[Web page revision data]
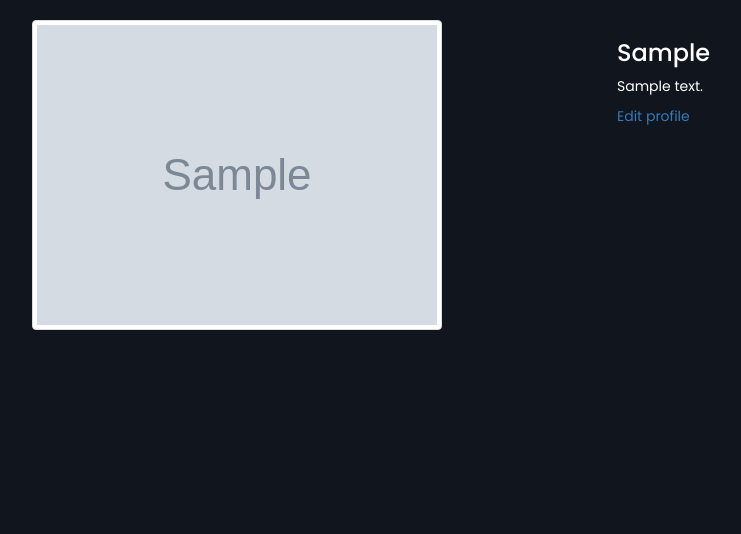
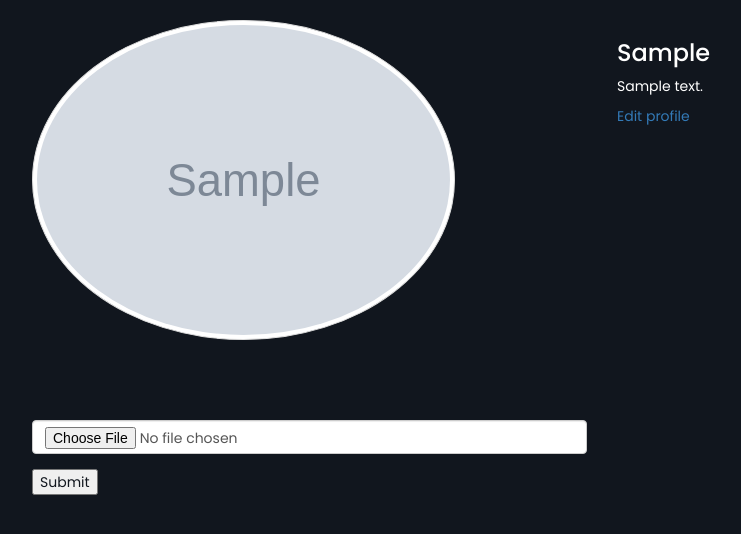
Before and after one commit to devjamesnjoroge/my_blog, a Flask app: template app/templates/profile/profile.html in a window 1280 px wide. Shown: the part 52-586 px from the top of the page, without its empty margins (38-779 px from the left). Run offline with Flask 2, Linux system fonts and the light colour scheme; the template is opened without the code that fills it: values that come from a table or form of the project are taken from there, others are empty; a user stored in the database is signed in; tables that the repository leaves empty hold one stand-in row (values such as "Sample post"); grey boxes marked "Sample" are stand-in pictures; some libraries are stand-ins or nearby versions.

Commit message:
ft: add update profile pic template

```diff
--- a/app/static/css/styles.css
+++ b/app/static/css/styles.css
@@ -56,6 +56,16 @@ label{
     color: white;
 }
 
+.btn-pic{
+    color: #11161E;
+    margin-top: 1.5rem;
+}
+
+#pic-p{
+    height: 40vh;
+    border-radius: 50%;
+}
+
 @media (min-width: 768px) {
 
     #p{
--- a/app/templates/profile/profile.html
+++ b/app/templates/profile/profile.html
@@ -6,9 +6,18 @@
     <div class="row">
         <div class="col-md-6 bio">
             {% if user.profile_pic_path %}
-            <img src="{{url_for('static',filename=user.profile_pic_path)}}" alt="" class="img-thumbnail">
+            <img src="{{url_for('static',filename=user.profile_pic_path)}}" alt="" class="img-thumbnail img-responsive w-50 img-fluid" id="pic-p">
             {%else%}
             <p>No profile picture</p>
+            {% endif %}
+
+
+            {% if user == current_user %}
+            <form  action="{{url_for('main.update_pic',uname=user.username)}}" method="post" enctype = "multipart/form-data">
+
+              <input type="file"  name="photo" class="form-control" required>
+              <input class="btn-pic" type="submit">
+            </form>
             {% endif %}
 
         </div>
--- a/config.py
+++ b/config.py
@@ -1,5 +1,7 @@
 import os
 class Config:
+
+    UPLOADED_PHOTOS_DEST ='app/static/photos'
 
     SECRET_KEY = os.environ.get('SECRET_KEY')
     SQLALCHEMY_TRACK_MODIFICATIONS = False
```
Also changed, not shown: app/__init__.py (+7 -0 lines), app/main/views.py (+12 -1 lines), requirements.txt (+30 -0 lines), app/static/photos/photo_2022-05-14_19-19-22.jpg (added).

#### Work instructions
Without including any pictures, please restate all the records exactly.

#### Exercise answer
Before and after one commit to devjamesnjoroge/my_blog, a Flask app: template app/templates/profile/profile.html in a window 1280 px wide. Shown: the part 52-586 px from the top of the page, without its empty margins (38-779 px from the left). Run offline with Flask 2, Linux system fonts and the light colour scheme; the template is opened without the code that fills it: values that come from a table or form of the project are taken from there, others are empty; a user stored in the database is signed in; tables that the repository leaves empty hold one stand-in row (values such as "Sample post"); grey boxes marked "Sample" are stand-in pictures; some libraries are stand-ins or nearby versions.

Commit message:
ft: add update profile pic template

```diff
--- a/app/static/css/styles.css
+++ b/app/static/css/styles.css
@@ -56,6 +56,16 @@ label{
     color: white;
 }
 
+.btn-pic{
+    color: #11161E;
+    margin-top: 1.5rem;
+}
+
+#pic-p{
+    height: 40vh;
+    border-radius: 50%;
+}
+
 @media (min-width: 768px) {
 
     #p{
--- a/app/templates/profile/profile.html
+++ b/app/templates/profile/profile.html
@@ -6,9 +6,18 @@
     <div class="row">
         <div class="col-md-6 bio">
             {% if user.profile_pic_path %}
-            <img src="{{url_for('static',filename=user.profile_pic_path)}}" alt="" class="img-thumbnail">
+            <img src="{{url_for('static',filename=user.profile_pic_path)}}" alt="" class="img-thumbnail img-responsive w-50 img-fluid" id="pic-p">
             {%else%}
             <p>No profile picture</p>
+            {% endif %}
+
+
+            {% if user == current_user %}
+            <form  action="{{url_for('main.update_pic',uname=user.username)}}" method="post" enctype = "multipart/form-data">
+
+              <input type="file"  name="photo" class="form-control" required>
+              <input class="btn-pic" type="submit">
+            </form>
             {% endif %}
 
         </div>
--- a/config.py
+++ b/config.py
@@ -1,5 +1,7 @@
 import os
 class Config:
+
+    UPLOADED_PHOTOS_DEST ='app/static/photos'
 
     SECRET_KEY = os.environ.get('SECRET_KEY')
     SQLALCHEMY_TRACK_MODIFICATIONS = False
```
Also changed, not shown: app/__init__.py (+7 -0 lines), app/main/views.py (+12 -1 lines), requirements.txt (+30 -0 lines), app/static/photos/photo_2022-05-14_19-19-22.jpg (added).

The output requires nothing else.